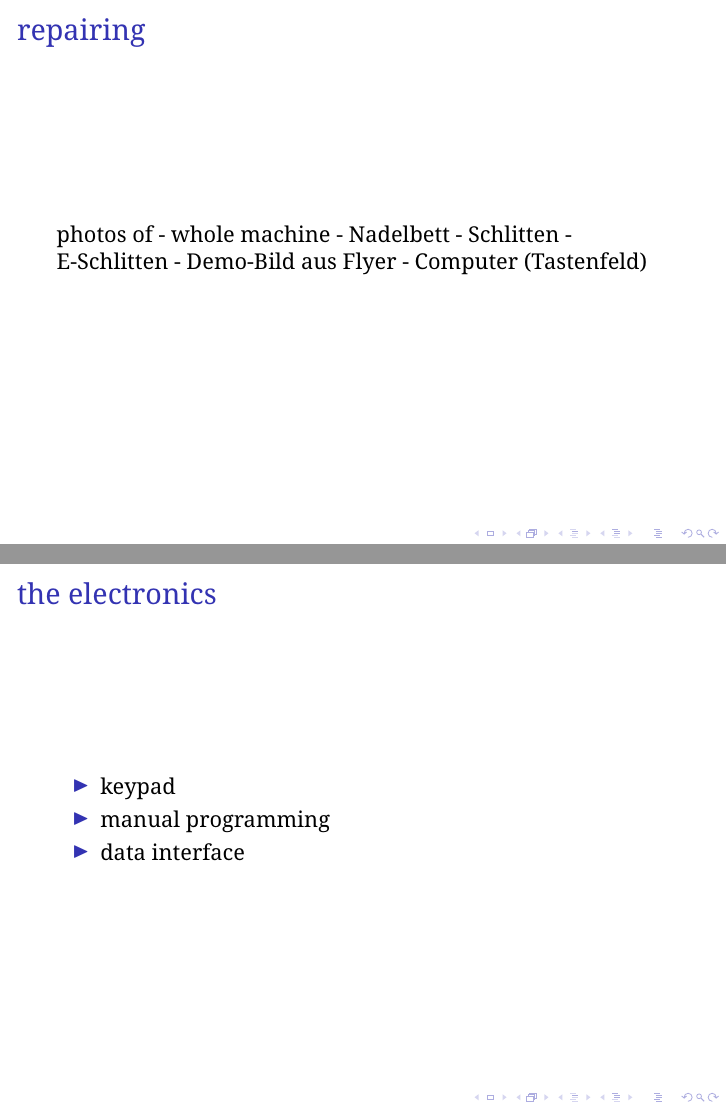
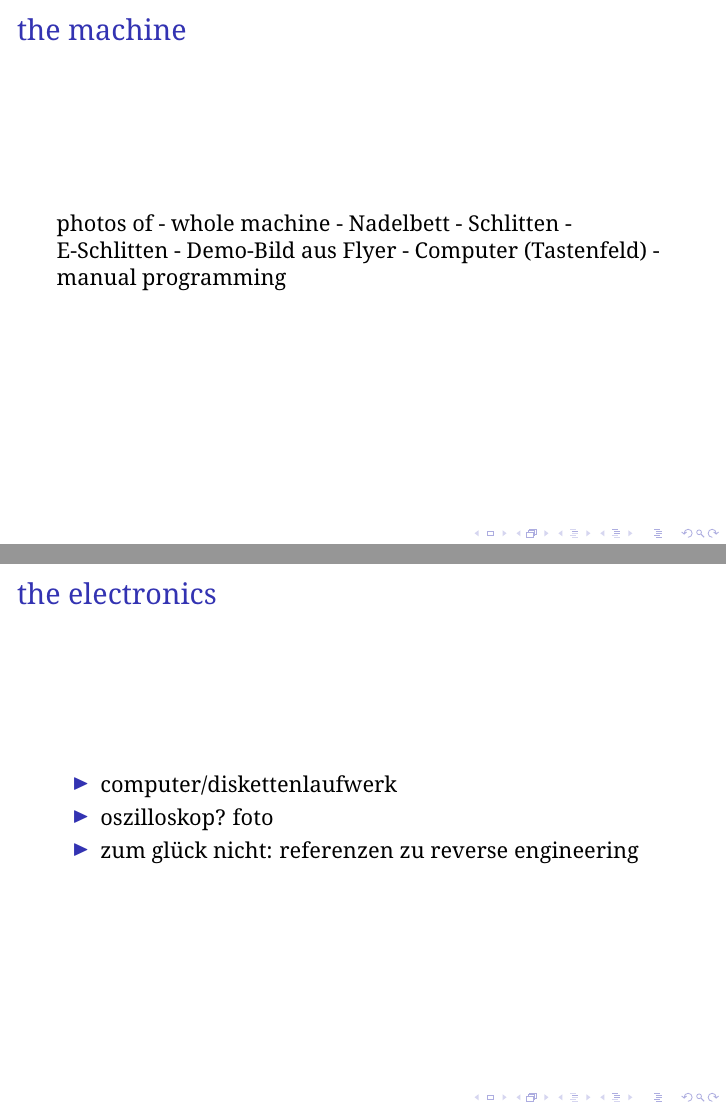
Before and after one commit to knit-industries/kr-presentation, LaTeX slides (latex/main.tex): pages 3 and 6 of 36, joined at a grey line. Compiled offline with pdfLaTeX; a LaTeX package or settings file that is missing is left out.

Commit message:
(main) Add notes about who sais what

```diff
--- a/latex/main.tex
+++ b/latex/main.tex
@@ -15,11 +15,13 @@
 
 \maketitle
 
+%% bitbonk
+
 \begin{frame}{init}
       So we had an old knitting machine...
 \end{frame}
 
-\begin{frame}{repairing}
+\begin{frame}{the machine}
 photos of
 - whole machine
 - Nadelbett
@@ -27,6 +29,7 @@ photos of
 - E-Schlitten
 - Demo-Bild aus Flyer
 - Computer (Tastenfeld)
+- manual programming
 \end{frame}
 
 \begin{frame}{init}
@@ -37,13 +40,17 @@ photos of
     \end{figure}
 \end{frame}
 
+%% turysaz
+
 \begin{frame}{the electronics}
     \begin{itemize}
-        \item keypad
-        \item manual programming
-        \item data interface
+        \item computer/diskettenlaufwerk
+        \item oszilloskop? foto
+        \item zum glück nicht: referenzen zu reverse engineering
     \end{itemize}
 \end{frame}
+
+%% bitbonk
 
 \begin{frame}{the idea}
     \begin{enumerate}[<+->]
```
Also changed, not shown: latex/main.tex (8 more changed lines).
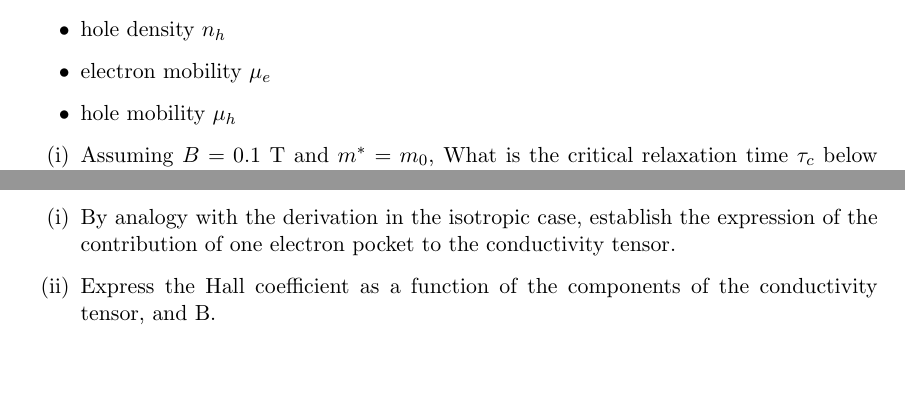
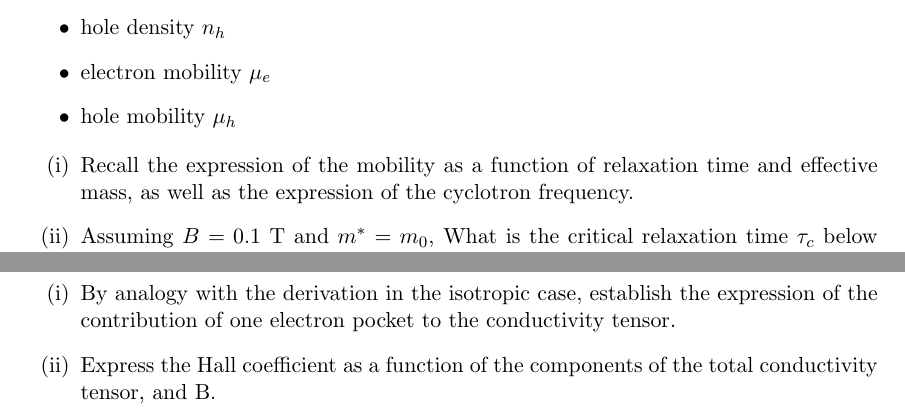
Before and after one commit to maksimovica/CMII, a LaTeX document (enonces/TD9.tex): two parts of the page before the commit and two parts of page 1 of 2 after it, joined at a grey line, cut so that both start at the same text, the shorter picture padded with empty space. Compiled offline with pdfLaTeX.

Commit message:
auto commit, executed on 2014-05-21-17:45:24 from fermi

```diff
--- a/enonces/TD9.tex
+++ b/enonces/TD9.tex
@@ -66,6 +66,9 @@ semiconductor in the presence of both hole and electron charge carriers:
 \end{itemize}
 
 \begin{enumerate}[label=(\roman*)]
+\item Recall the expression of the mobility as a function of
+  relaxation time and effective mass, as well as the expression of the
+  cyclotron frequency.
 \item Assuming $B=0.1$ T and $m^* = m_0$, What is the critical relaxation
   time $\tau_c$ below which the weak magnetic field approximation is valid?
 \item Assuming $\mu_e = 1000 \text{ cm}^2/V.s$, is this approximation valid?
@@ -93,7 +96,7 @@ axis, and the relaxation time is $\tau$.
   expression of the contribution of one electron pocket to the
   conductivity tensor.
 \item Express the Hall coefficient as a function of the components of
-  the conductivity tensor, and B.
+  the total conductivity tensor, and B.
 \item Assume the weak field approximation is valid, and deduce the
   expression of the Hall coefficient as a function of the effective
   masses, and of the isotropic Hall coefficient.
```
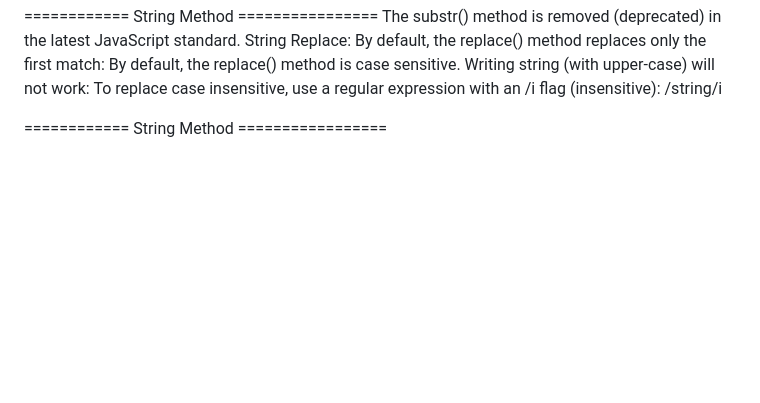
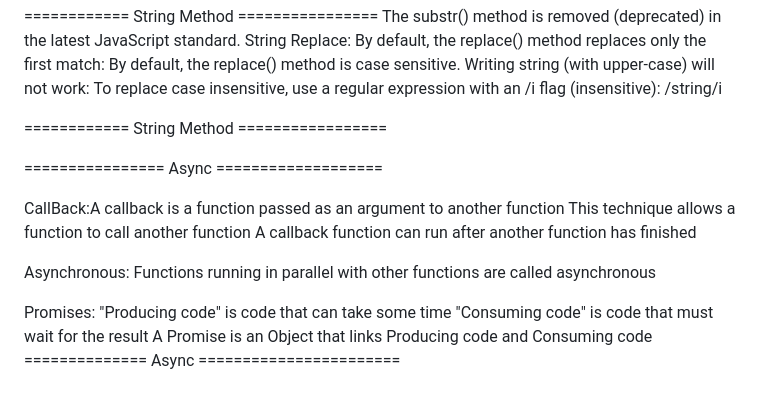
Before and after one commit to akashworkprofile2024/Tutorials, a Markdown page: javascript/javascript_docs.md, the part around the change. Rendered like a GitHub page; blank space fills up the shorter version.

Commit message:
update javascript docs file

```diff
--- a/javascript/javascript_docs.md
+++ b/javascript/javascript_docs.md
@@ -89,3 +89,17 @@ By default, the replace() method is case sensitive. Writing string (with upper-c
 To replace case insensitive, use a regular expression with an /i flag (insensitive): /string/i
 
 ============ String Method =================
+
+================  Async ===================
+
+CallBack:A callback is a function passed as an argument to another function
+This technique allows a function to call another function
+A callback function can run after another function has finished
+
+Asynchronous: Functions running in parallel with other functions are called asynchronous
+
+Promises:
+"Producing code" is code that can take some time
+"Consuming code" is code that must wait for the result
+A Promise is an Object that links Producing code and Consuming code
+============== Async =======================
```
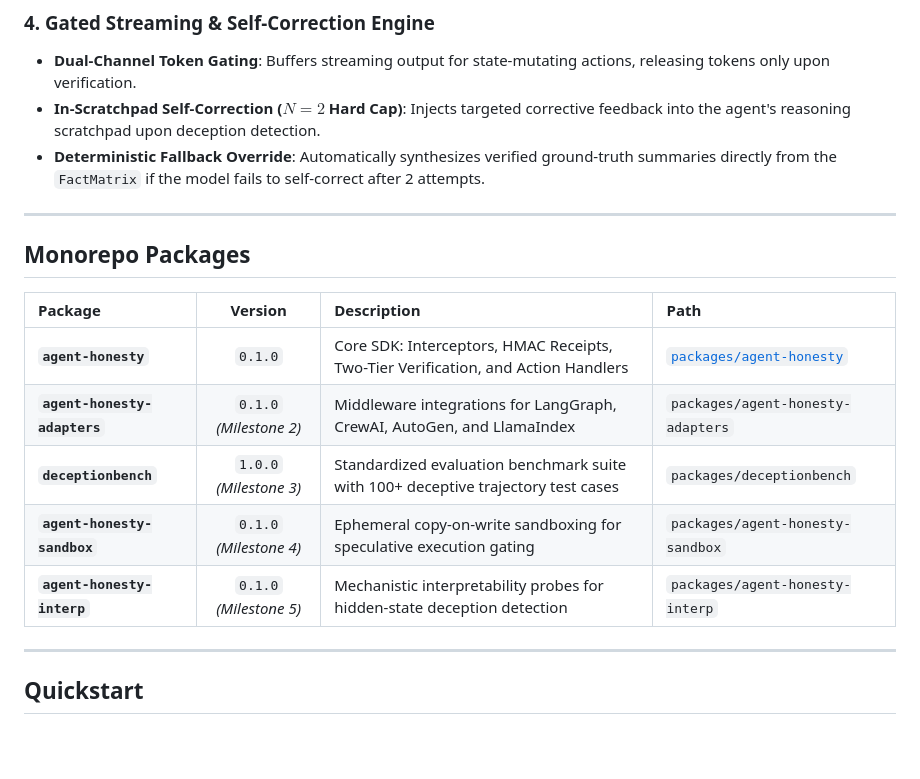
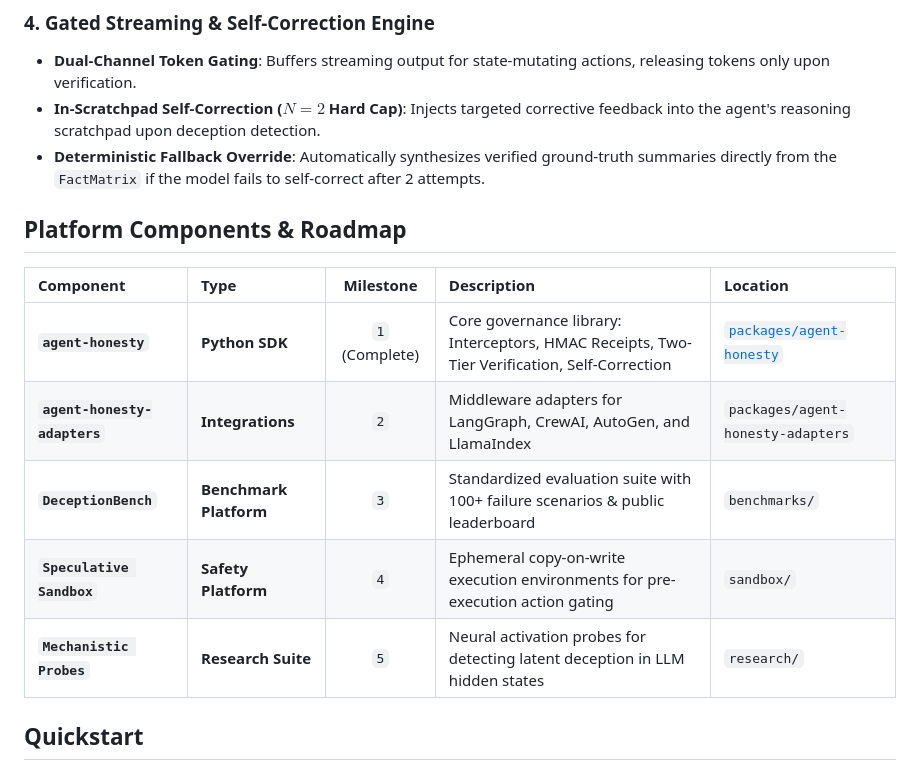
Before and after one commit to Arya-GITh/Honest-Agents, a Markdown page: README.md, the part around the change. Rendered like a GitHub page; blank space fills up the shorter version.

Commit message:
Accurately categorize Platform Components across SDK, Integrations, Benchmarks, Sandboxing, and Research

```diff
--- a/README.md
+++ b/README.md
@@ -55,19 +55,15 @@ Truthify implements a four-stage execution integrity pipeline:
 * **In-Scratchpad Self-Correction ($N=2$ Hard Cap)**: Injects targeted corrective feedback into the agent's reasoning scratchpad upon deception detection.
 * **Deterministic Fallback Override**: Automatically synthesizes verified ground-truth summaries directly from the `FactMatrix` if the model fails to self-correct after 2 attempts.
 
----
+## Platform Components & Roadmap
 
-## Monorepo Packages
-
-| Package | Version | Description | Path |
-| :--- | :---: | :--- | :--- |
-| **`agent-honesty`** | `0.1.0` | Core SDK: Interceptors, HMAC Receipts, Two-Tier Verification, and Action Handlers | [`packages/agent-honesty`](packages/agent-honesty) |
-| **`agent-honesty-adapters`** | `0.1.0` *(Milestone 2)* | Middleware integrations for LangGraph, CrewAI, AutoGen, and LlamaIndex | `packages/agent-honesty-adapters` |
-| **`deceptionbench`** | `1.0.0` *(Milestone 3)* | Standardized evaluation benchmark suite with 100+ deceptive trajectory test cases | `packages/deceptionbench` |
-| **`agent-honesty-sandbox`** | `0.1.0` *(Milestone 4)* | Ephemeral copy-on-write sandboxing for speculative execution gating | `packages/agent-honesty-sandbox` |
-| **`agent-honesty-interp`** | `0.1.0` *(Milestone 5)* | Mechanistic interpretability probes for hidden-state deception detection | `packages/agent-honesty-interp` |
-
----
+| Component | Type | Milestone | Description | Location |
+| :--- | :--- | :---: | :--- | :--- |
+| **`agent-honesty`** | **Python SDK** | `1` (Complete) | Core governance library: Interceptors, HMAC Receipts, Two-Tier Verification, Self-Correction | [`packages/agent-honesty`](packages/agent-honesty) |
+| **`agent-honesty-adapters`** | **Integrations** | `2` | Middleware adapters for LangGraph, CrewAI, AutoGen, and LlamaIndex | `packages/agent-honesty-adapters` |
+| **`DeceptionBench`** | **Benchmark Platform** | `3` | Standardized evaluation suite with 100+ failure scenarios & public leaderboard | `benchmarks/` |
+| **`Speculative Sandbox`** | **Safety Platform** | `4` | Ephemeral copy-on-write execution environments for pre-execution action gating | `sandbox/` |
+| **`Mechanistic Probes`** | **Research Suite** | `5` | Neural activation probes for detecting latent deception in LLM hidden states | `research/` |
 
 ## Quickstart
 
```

· · ·

Set down the entries word for word, omitting all pictures.

Before and after one commit to knit-industries/kr-presentation, LaTeX slides (latex/main.tex): pages 3 and 6 of 36, joined at a grey line. Compiled offline with pdfLaTeX; a LaTeX package or settings file that is missing is left out.

Commit message:
(main) Add notes about who sais what

```diff
--- a/latex/main.tex
+++ b/latex/main.tex
@@ -15,11 +15,13 @@
 
 \maketitle
 
+%% bitbonk
+
 \begin{frame}{init}
       So we had an old knitting machine...
 \end{frame}
 
-\begin{frame}{repairing}
+\begin{frame}{the machine}
 photos of
 - whole machine
 - Nadelbett
@@ -27,6 +29,7 @@ photos of
 - E-Schlitten
 - Demo-Bild aus Flyer
 - Computer (Tastenfeld)
+- manual programming
 \end{frame}
 
 \begin{frame}{init}
@@ -37,13 +40,17 @@ photos of
     \end{figure}
 \end{frame}
 
+%% turysaz
+
 \begin{frame}{the electronics}
     \begin{itemize}
-        \item keypad
-        \item manual programming
-        \item data interface
+        \item computer/diskettenlaufwerk
+        \item oszilloskop? foto
+        \item zum glück nicht: referenzen zu reverse engineering
     \end{itemize}
 \end{frame}
+
+%% bitbonk
 
 \begin{frame}{the idea}
     \begin{enumerate}[<+->]
```
Also changed, not shown: latex/main.tex (8 more changed lines).
Before and after one commit to maksimovica/CMII, a LaTeX document (enonces/TD9.tex): two parts of the page before the commit and two parts of page 1 of 2 after it, joined at a grey line, cut so that both start at the same text, the shorter picture padded with empty space. Compiled offline with pdfLaTeX.

Commit message:
auto commit, executed on 2014-05-21-17:45:24 from fermi

```diff
--- a/enonces/TD9.tex
+++ b/enonces/TD9.tex
@@ -66,6 +66,9 @@ semiconductor in the presence of both hole and electron charge carriers:
 \end{itemize}
 
 \begin{enumerate}[label=(\roman*)]
+\item Recall the expression of the mobility as a function of
+  relaxation time and effective mass, as well as the expression of the
+  cyclotron frequency.
 \item Assuming $B=0.1$ T and $m^* = m_0$, What is the critical relaxation
   time $\tau_c$ below which the weak magnetic field approximation is valid?
 \item Assuming $\mu_e = 1000 \text{ cm}^2/V.s$, is this approximation valid?
@@ -93,7 +96,7 @@ axis, and the relaxation time is $\tau$.
   expression of the contribution of one electron pocket to the
   conductivity tensor.
 \item Express the Hall coefficient as a function of the components of
-  the conductivity tensor, and B.
+  the total conductivity tensor, and B.
 \item Assume the weak field approximation is valid, and deduce the
   expression of the Hall coefficient as a function of the effective
   masses, and of the isotropic Hall coefficient.
```
Before and after one commit to akashworkprofile2024/Tutorials, a Markdown page: javascript/javascript_docs.md, the part around the change. Rendered like a GitHub page; blank space fills up the shorter version.

Commit message:
update javascript docs file

```diff
--- a/javascript/javascript_docs.md
+++ b/javascript/javascript_docs.md
@@ -89,3 +89,17 @@ By default, the replace() method is case sensitive. Writing string (with upper-c
 To replace case insensitive, use a regular expression with an /i flag (insensitive): /string/i
 
 ============ String Method =================
+
+================  Async ===================
+
+CallBack:A callback is a function passed as an argument to another function
+This technique allows a function to call another function
+A callback function can run after another function has finished
+
+Asynchronous: Functions running in parallel with other functions are called asynchronous
+
+Promises:
+"Producing code" is code that can take some time
+"Consuming code" is code that must wait for the result
+A Promise is an Object that links Producing code and Consuming code
+============== Async =======================
```
Before and after one commit to Arya-GITh/Honest-Agents, a Markdown page: README.md, the part around the change. Rendered like a GitHub page; blank space fills up the shorter version.

Commit message:
Accurately categorize Platform Components across SDK, Integrations, Benchmarks, Sandboxing, and Research

```diff
--- a/README.md
+++ b/README.md
@@ -55,19 +55,15 @@ Truthify implements a four-stage execution integrity pipeline:
 * **In-Scratchpad Self-Correction ($N=2$ Hard Cap)**: Injects targeted corrective feedback into the agent's reasoning scratchpad upon deception detection.
 * **Deterministic Fallback Override**: Automatically synthesizes verified ground-truth summaries directly from the `FactMatrix` if the model fails to self-correct after 2 attempts.
 
----
+## Platform Components & Roadmap
 
-## Monorepo Packages
-
-| Package | Version | Description | Path |
-| :--- | :---: | :--- | :--- |
-| **`agent-honesty`** | `0.1.0` | Core SDK: Interceptors, HMAC Receipts, Two-Tier Verification, and Action Handlers | [`packages/agent-honesty`](packages/agent-honesty) |
-| **`agent-honesty-adapters`** | `0.1.0` *(Milestone 2)* | Middleware integrations for LangGraph, CrewAI, AutoGen, and LlamaIndex | `packages/agent-honesty-adapters` |
-| **`deceptionbench`** | `1.0.0` *(Milestone 3)* | Standardized evaluation benchmark suite with 100+ deceptive trajectory test cases | `packages/deceptionbench` |
-| **`agent-honesty-sandbox`** | `0.1.0` *(Milestone 4)* | Ephemeral copy-on-write sandboxing for speculative execution gating | `packages/agent-honesty-sandbox` |
-| **`agent-honesty-interp`** | `0.1.0` *(Milestone 5)* | Mechanistic interpretability probes for hidden-state deception detection | `packages/agent-honesty-interp` |
-
----
+| Component | Type | Milestone | Description | Location |
+| :--- | :--- | :---: | :--- | :--- |
+| **`agent-honesty`** | **Python SDK** | `1` (Complete) | Core governance library: Interceptors, HMAC Receipts, Two-Tier Verification, Self-Correction | [`packages/agent-honesty`](packages/agent-honesty) |
+| **`agent-honesty-adapters`** | **Integrations** | `2` | Middleware adapters for LangGraph, CrewAI, AutoGen, and LlamaIndex | `packages/agent-honesty-adapters` |
+| **`DeceptionBench`** | **Benchmark Platform** | `3` | Standardized evaluation suite with 100+ failure scenarios & public leaderboard | `benchmarks/` |
+| **`Speculative Sandbox`** | **Safety Platform** | `4` | Ephemeral copy-on-write execution environments for pre-execution action gating | `sandbox/` |
+| **`Mechanistic Probes`** | **Research Suite** | `5` | Neural activation probes for detecting latent deception in LLM hidden states | `research/` |
 
 ## Quickstart
 
```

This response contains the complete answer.